And remember: it was a mortgage crisis that set off the 2008 crash, which almost destroyed the world economy and plunged millions into penury. Not a crisis in public debt. A crisis in private debt.

An inquiry

In 2015, around the time the original OBR predictions came out, I wrote an essay in the Guardian predicting that austerity and budget-balancing would create a disastrous crisis in private debt. Now it's so clearly, unmistakably, happening that even the OBR cannot deny it.

I believe the time has come for there be a public investigation - a formal public inquiry, in fact - into how this could be allowed to happen. After the 2008 crash, at least the economists in Treasury and the Bank of England could plausibly claim they hadn't completely understood the relation between private debt and financial instability. Now they simply have no excuse.

What on earth is an institution called the “Office for Budget Responsibility” credulously imagining corporate borrowing binges in order to suggest the government will balance the budget to no ill effects? How responsible is that? Even the second chart is extremely odd. Up to 2017, the top and bottom of the diagram are exact mirrors of one another, as they ought to be. However, in the projected future after 2017, the section below the line is much smaller than the section above, apparently seriously understating the amount both of future government, and future private, debt. In other words, the numbers don't add up.
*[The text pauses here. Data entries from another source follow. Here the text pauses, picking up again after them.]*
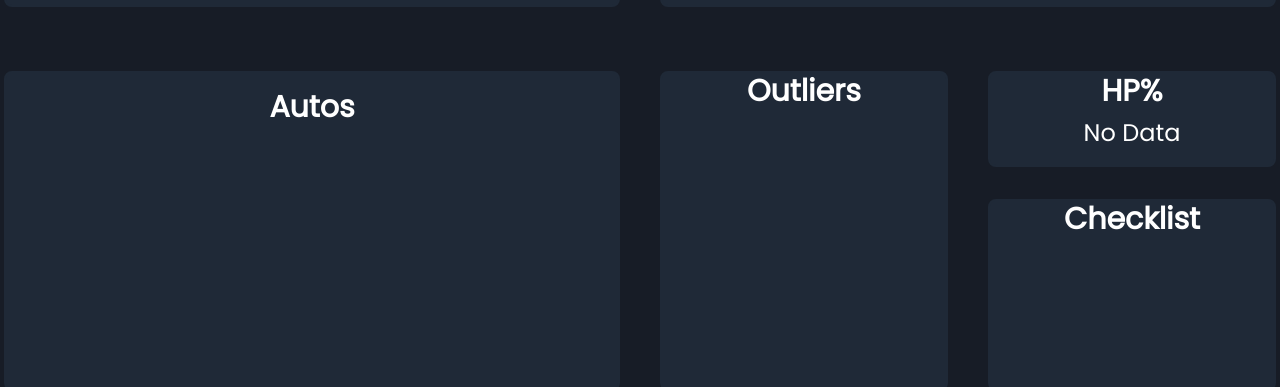
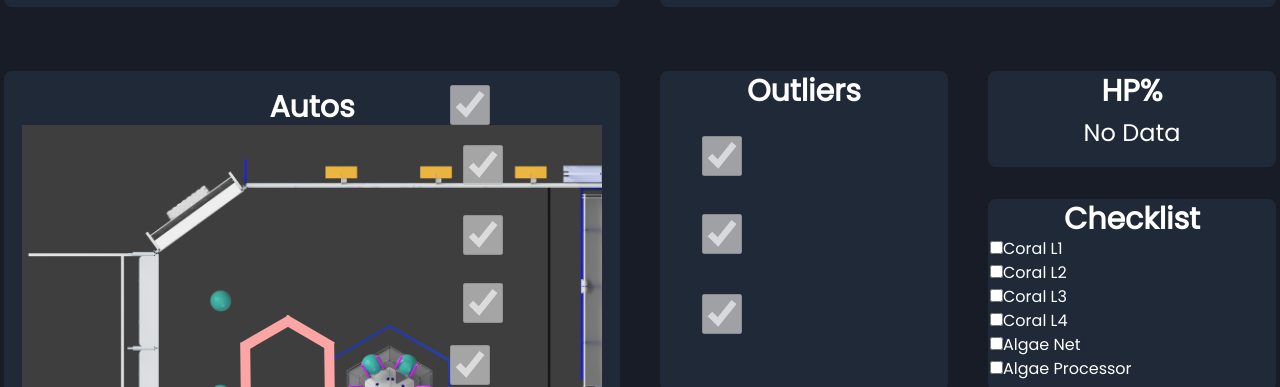
Before and after one commit to ThePotatoArchivist/scouting-app-2025, a React (Vite) app in the folder client/: page /recon in a window 1280 px wide. Shown: the part 565-952 px from the top of the page. Built offline with nearby package versions, Linux system fonts and the light colour scheme; no server answers.

Commit message:
Recon Auto Box

```diff
--- a/client/src/apps/recon/ReconApp.tsx
+++ b/client/src/apps/recon/ReconApp.tsx
@@ -9,9 +9,12 @@ import { useEffect, useState } from 'react';
 import { MaterialSymbol } from 'react-material-symbols';
 import TeamDropdown from '../../components/TeamDropdown';
 import scheduleJson from '../../assets/matchSchedule.json';
+import { RobotPosition } from 'requests';
 
 import BarChartWIP from './components/BarchartWIP';
+import CheckBoxRecon from './components/CheckDisplayRecon';
 import Checkbox from '../../components/Checkbox';
+import CoralReconButton from './components/ReconDisplay';
 
 const schedule = scheduleJson as MatchSchedule;
 
@@ -45,6 +48,14 @@ function ReconApp() {
     const [matchNumber, setMatchNumber] = useState<number>();
     const [teams, setTeams] = useState<(number | undefined)[]>([undefined]);
     const [teamNumber, setTeamNumber] = useState(Number);
+    const [handleCheck ] = useState(false);
+    const [robotPosition, setRobotPosition] = useState<RobotPosition>();
+
+
+    const blueAlliance = (
+        ['blue_1', 'blue_2', 'blue_3'] as (string | undefined)[]
+    ).includes(robotPosition);
+
 
     useEffect(() => {
         if (!matchNumber) return;
@@ -105,8 +116,55 @@ function ReconApp() {
                         <BarChartWIP></BarChartWIP>
                     </div>
 
-                <div className='mt-6 h-80 w-full col-span-2 items-center rounded-lg border-2 border-gray-800 bg-gray-800 p-4'>
+                <div className='mt-6 h-fit w-full col-span-2 items-center rounded-lg border-2 border-gray-800 bg-gray-800 p-4'>
                     <h3 className='text-3xl font-bold text-center'>Autos</h3>
+                    <img src='bluesidematch.png'>
+                    </img>
+                    <CheckBoxRecon
+                    read-only
+                    className={`bottom-[50px] right-[777px] absolute z-20 h-10 w-10 overflow-hidden rounded-full text-left`}>
+                    </CheckBoxRecon>
+                    <CheckBoxRecon
+                    read-only
+                    className={`bottom-[-20px] right-[777px] absolute z-20 h-10 w-10 overflow-hidden rounded-full text-left`}>
+                    </CheckBoxRecon>
+                    <CheckBoxRecon
+                    read-only
+                    className={`bottom-[-88px] right-[777px] absolute z-20 h-10 w-10 overflow-hidden rounded-full text-left`}>
+                    </CheckBoxRecon>
+                    <CheckBoxRecon
+                    read-only
+                    className={`bottom-[110px] right-[790px] absolute z-20 h-10 w-10 overflow-hidden rounded-full text-left`}>
+                    </CheckBoxRecon>
+                    <CheckBoxRecon
+                    read-only
+                    className={`bottom-[-150px] right-[790px] absolute z-20 h-10 w-10 overflow-hidden rounded-full text-left`}>
+                    </CheckBoxRecon>
+                    <CheckBoxRecon
+                    read-only
+                    className={`bottom-[59px] right-[538px] absolute z-20 h-10 w-10 overflow-hidden rounded-full text-left`}>
+                    </CheckBoxRecon>
+                    <CheckBoxRecon
+                    read-only
+                    className={`bottom-[-19px] right-[538px] absolute z-20 h-10 w-10 overflow-hidden rounded-full text-left`}>
+                    </CheckBoxRecon>
+                    <CheckBoxRecon
+                    read-only
+                    className={`bottom-[-99px] right-[538px] absolute z-20 h-10 w-10 overflow-hidden rounded-full text-left`}>
+                    </CheckBoxRecon>
+
+                    <CoralReconButton selectClassName='bg-green-300 absolute left-[281px] top-[893px] h-[10px] w-[55px] rotate-[6.81rad]'
+                    unselectClassName='bg-red-300 absolute left-[281px] top-[893px] h-[10px] w-[55px] rotate-[6.81rad]'></CoralReconButton>
+                    <CoralReconButton selectClassName='bg-green-300 absolute left-[281px] top-[893px] h-[10px] w-[55px] rotate-[6.81rad]'
+                    unselectClassName='bg-red-300 absolute left-[239px] top-[965px] h-[10px] w-[55px] rotate-[6.81rad]'></CoralReconButton>
+                    <CoralReconButton selectClassName='bg-green-300 absolute left-[281px] top-[893px] h-[10px] w-[55px] rotate-[6.81rad]'
+                    unselectClassName='bg-red-300 absolute left-[240px] top-[893px] h-[10px] w-[55px] rotate-[5.76rad]'></CoralReconButton>
+                    <CoralReconButton selectClassName='bg-green-300 absolute left-[281px] top-[893px] h-[10px] w-[55px] rotate-[6.81rad]'
+                    unselectClassName='bg-red-300 absolute left-[280px] top-[965px] h-[10px] w-[55px] rotate-[5.76rad]'></CoralReconButton>
+                    <CoralReconButton selectClassName='bg-green-300 absolute left-[281px] top-[893px] h-[10px] w-[55px] rotate-[6.81rad]'
+                    unselectClassName='bg-red-300 absolute left-[218px] top-[930px] h-[10px] w-[55px] rotate-[4.7rad]'></CoralReconButton>
+                    <CoralReconButton selectClassName='bg-green-300 absolute left-[281px] top-[893px] h-[10px] w-[55px] rotate-[6.81rad]'
+                    unselectClassName='bg-red-300 absolute left-[302px] top-[930px] h-[10px] w-[55px] rotate-[4.7rad]'></CoralReconButton>
 
                 </div>
                 <div className='h-80 w-full col-span-1 col-start-3 mt-6 rounded-lg border-2 border-gray-800 bg-gray-800'>
@@ -123,6 +181,17 @@ function ReconApp() {
                 </div>
                 <div className='justify h-48 w-full col-span-1 mt-8 col-start-4 rounded-lg border-2 border-gray-800 bg-gray-800'>
                     <h3 className='text-3xl font-bold text-center'>Checklist</h3>
+                    <Checkbox className='text-center'>Coral L1</Checkbox>
+                    <br/>
+                    <Checkbox className='text-center'>Coral L2</Checkbox>
+                    <br/>
+                    <Checkbox className='text-center'>Coral L3</Checkbox>
+                    <br/>
+                    <Checkbox className='text-center'>Coral L4</Checkbox>
+                    <br/>
+                    <Checkbox className='text-center'>Algae Net</Checkbox>
+                    <br/>
+                    <Checkbox className='text-center'>Algae Processor</Checkbox>
                 </div>
                 </div>
 
--- /dev/null
+++ b/client/src/apps/recon/components/CheckDisplayRecon.tsx
@@ -0,0 +1,18 @@
+function CheckBoxRecon ({
+    handleChecked,
+    className
+}:
+{
+    handleChecked?: boolean;
+    className?: string;
+}) {
+    return(
+        <input
+                className={` ${className} absolute text-5xl `}
+                id='one'
+                type="checkbox"
+                disabled
+                checked>
+        </input>
+)}
+export default CheckBoxRecon;
--- /dev/null
+++ b/client/src/apps/recon/components/ReconDisplay.tsx
@@ -0,0 +1,31 @@
+import { useState } from "react";
+
+
+function CoralReconButton({
+    selectClassName,
+    unselectClassName
+}:
+{
+    selectClassName: string;
+    unselectClassName: string;
+}){
+    const [selected, setSelected] = useState(false);
+
+    function handleSelect() {
+        if (selected == false) {
+            setSelected(true);
+        } else {
+            setSelected(false);
+        }
+    }
+
+    return(
+        <button
+            onClick={handleSelect}
+            className={`${selected? selectClassName : unselectClassName}`}
+            disabled={true}
+        />
+    )
+}
+
+export default CoralReconButton;
```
The OBR told the New Statesman ​that it was not aware of any errors in its 2015 forecast for corporate sector net lending, and that the forecast was based on the available data. It said the forecast for business investment has been revised down because of the uncertainty created by Brexit. 

Still, if the “Office of Budget Responsibility” was true to its name, it should be sounding off the alarm bells right about now. So far all we've got is one mention of private debt and a mild warning about the rise of personal debt from the Bank of England, which did not however connect the problem to austerity, and one fairly strong statement from a maverick columnist in the Daily Mail. Otherwise, silence. 
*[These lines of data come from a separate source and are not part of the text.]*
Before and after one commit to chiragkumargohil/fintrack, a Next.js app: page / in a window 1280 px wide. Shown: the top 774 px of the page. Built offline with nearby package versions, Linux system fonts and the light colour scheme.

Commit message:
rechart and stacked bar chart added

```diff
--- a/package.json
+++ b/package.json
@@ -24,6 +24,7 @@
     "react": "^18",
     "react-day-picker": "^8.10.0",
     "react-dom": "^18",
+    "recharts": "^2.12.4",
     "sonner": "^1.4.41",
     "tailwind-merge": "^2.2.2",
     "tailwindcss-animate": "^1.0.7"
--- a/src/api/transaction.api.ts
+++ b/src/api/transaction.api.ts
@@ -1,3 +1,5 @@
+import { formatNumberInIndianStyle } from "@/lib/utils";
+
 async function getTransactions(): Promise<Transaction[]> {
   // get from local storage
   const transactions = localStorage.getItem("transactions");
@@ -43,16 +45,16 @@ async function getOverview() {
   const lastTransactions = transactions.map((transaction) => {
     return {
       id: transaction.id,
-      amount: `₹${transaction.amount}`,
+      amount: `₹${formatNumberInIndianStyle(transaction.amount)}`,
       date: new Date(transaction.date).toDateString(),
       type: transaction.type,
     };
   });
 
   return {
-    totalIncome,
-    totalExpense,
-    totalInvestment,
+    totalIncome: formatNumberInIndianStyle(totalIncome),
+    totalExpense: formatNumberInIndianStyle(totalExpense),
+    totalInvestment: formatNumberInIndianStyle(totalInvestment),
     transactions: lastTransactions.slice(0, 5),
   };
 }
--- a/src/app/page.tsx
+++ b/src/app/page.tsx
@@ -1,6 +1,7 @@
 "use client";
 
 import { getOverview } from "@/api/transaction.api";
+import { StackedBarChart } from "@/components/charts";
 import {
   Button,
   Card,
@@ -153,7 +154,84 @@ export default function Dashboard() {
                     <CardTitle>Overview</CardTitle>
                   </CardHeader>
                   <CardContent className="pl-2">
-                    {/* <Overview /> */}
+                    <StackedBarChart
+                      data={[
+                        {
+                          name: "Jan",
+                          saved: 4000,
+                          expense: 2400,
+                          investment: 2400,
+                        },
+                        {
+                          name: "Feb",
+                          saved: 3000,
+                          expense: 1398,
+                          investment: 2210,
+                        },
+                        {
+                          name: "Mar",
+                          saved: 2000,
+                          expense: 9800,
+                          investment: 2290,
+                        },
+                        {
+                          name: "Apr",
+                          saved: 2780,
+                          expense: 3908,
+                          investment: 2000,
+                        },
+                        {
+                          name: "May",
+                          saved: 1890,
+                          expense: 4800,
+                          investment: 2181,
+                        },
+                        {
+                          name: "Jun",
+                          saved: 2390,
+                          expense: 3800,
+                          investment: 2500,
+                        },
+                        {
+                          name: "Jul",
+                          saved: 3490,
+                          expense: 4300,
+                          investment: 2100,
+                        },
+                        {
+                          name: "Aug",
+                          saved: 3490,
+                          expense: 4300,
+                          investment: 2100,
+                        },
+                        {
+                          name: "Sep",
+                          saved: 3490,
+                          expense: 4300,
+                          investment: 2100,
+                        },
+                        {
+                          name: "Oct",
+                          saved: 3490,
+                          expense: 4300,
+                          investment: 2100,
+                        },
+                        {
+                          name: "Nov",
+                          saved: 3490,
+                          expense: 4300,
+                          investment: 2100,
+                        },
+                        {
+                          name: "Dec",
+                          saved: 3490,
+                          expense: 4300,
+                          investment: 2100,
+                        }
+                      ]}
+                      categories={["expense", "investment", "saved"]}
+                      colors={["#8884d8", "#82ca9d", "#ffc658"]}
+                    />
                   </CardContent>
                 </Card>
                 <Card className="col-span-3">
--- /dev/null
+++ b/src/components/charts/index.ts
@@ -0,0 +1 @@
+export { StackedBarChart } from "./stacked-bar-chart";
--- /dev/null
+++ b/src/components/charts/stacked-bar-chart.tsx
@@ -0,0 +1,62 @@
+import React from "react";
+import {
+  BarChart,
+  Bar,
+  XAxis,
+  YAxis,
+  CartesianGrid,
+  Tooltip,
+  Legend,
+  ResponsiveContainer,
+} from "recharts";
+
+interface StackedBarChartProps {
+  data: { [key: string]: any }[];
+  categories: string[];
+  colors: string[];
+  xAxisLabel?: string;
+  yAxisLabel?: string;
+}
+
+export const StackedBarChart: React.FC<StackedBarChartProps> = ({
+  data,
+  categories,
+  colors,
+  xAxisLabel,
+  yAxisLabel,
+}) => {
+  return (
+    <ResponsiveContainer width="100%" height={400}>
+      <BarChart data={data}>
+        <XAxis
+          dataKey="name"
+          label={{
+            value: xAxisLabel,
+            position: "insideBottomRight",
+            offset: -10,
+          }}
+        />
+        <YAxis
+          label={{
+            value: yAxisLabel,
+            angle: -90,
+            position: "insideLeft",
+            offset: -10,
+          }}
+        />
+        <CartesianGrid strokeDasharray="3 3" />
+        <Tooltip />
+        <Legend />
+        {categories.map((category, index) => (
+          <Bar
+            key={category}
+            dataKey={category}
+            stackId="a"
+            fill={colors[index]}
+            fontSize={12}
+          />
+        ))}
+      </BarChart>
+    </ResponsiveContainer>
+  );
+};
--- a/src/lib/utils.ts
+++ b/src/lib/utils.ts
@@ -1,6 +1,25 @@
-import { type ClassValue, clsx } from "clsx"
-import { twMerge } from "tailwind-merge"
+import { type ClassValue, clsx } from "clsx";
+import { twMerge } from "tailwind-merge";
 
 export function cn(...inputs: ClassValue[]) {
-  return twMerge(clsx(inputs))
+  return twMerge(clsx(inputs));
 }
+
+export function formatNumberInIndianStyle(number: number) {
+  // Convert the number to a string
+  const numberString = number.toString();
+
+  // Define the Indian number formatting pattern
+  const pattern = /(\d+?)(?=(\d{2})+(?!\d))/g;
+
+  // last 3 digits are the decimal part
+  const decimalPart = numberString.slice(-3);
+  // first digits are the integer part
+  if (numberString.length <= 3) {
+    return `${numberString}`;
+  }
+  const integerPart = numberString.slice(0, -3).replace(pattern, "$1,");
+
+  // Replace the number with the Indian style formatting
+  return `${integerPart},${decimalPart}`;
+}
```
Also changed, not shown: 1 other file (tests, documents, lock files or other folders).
The only plausible explanation is that institutions like the Treasury, OBR, and to a degree as well the Bank of England can't, by definition, warn against the dangers of austerity, however alarming the situation, because they have been set up the way they have in order to justify austerity. It's important to emphasise that most professional economists have never supported Conservative policies in this regard. The policy was adopted because it was convenient to politicians; institutions were set up in order to support it; economists were hired in order to come up with arguments for austerity, rather than to judge whether it would be a good idea. At present, this situation has led us to the brink of disaster.

The last time there was a financial crash, the Queen famously asked: why was no one able to foresee this? We now have the tools. Perhaps the most important task for a public inquiry will be to finally ask: what is the real purpose of the institutions that are supposed to foresee such matters, to what degree have they been politicised, and what would it take to turn them back into institutions that can at least inform us if we're staring into the lights of an oncoming train?